Users are first met with the main navigation menu. Here, you can choose from eight verticals – top stories, news, sports, business, comment, entertainment, lifestyle and video.


Clicking through to a category, you can then scroll through a feed of articles containing the headline and image of each one.

Once you click through to read a particular article, it is then possible to swipe left or right to view the previous or next in line.


While it’s not difficult to navigate, user satisfaction might depend on how you prefer to view news online.

With clearly defined categories, it means you are able to navigate to a specific section instantly.

Alternatively, the ‘Top Stories’ stream allows for a more casual browse. This is akin to scrolling through your Facebook or Twitter feed, but likewise, it means that it is harder to scan multiple article headlines at a glance.

Unlike the Guardian app – where an overview of articles is visible on the homescreen – the Telegraph is much more isolated in its approach.

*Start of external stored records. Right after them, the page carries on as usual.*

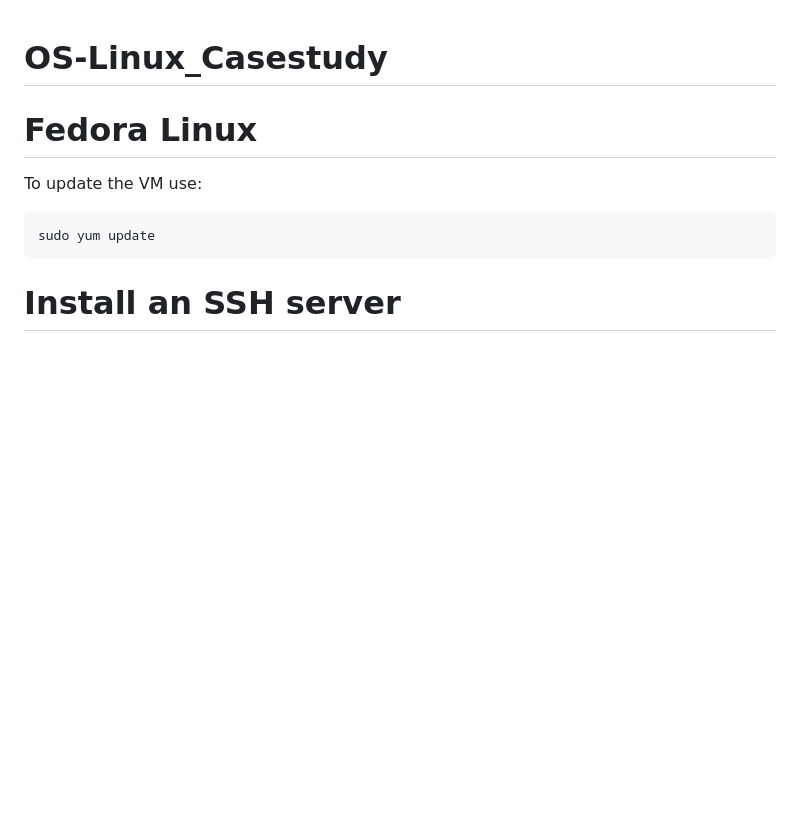
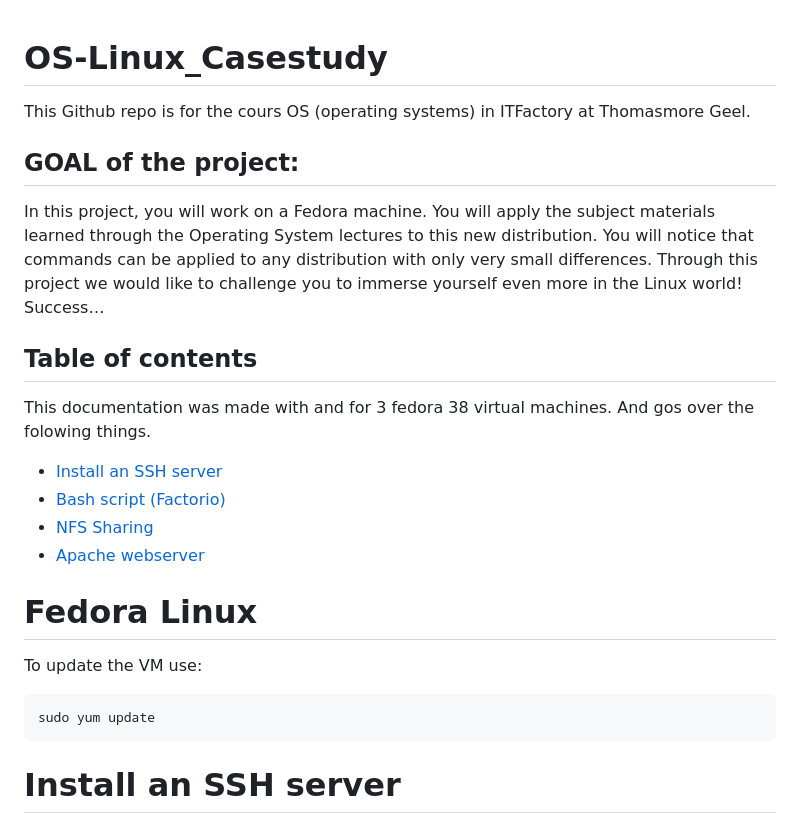
Before and after one commit to Ward-Smeyers/OS-Linux_Casestudy, a Markdown page: README.md, the part around the change. Rendered like a GitHub page; blank space fills up the shorter version.

Commit message:
GOAL of the project + Table of contents

```diff
--- a/README.md
+++ b/README.md
@@ -1,5 +1,21 @@
 
 # OS-Linux_Casestudy
+
+This Github repo is for the cours OS (operating systems) in ITFactory at Thomasmore Geel.
+
+## GOAL of the project:
+In this project, you will work on a Fedora machine.
+You will apply the subject materials learned through the Operating System lectures to this new distribution. You will notice that commands can be applied to any distribution with only very small differences.
+Through this project we would like to challenge you to immerse yourself even more in the Linux world! Success…
+
+
+## Table of contents
+
+This documentation was made with and for 3 fedora 38 virtual machines. And gos over the folowing things.
+- [Install an SSH server](#fedora-linux)
+- [Bash script (Factorio)](#bash-script-factorio)
+- [NFS Sharing](#nfs-sharing)
+- [Apache webserver](#apache-webserver)
 
 # Fedora Linux
 
```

Look & design

One aspect that really impresses is the speed of the app. There’s no waiting for articles to load, so everything feels very fast and fluid.

While the main menu is clear and simple, the look of the app is one aspect that is less agreeable.

Personally, I don’t mind the bold colours and graphic style design. 

It might appear garish on a bigger screen, but I don’t think it’s all that troublesome on a mobile.

However, the sizing of the images does feel overblown and unnecessary, overshadowing the synopses below.


Looking through the reviews, the design is clearly not to everyone’s taste.


There’s no doubt this is the most divisive aspect of the app – and one factor that will determine whether users will stay loyal or ultimately abandon it.


The new app promises increased personalisation, and this comes in the form of the customisable main menu.

It’s very easy to do. You just click ‘edit’ and tick or untick the categories depending on what interests you the most.

The idea is that the more you interact with the app, you will receive news notifications and see articles that are more relevant to your interests.

Since I downloaded it yesterday, I have already received quite a few push notifications. 

While the stories are the type I would choose to read, the frequency could prove annoying, so I’d probably find myself disabling this feature after a while.

Integrated media

The app includes a decent amount of integrated video, often embedded into articles to discourage users from clicking away. 

I found this feature pleasing as I generally watch videos in relation to articles, rather than viewing them inside a dedicated ‘video’ section.

The option to share articles is good, if a little subtle, and there are also a lot of links to related content. 


The only downside to this is that most links take you outside of the app to the main Telegraph website.

This means frustrating load times and a disruption of the user experience.

In conclusion…

Overall, the new Telegraph app is a bit like Marmite.

You’ll either love the graphic design and news-feed style navigation. Or, you’ll probably hate it.

The shame is that loyal readers are likely to edge towards the latter, especially if they are used to the much more muted and traditional style of the print and online paper.

There are some good points – like clearly defined categories and personalised content.

However, whether this will be enough to entice new users remains to be seen.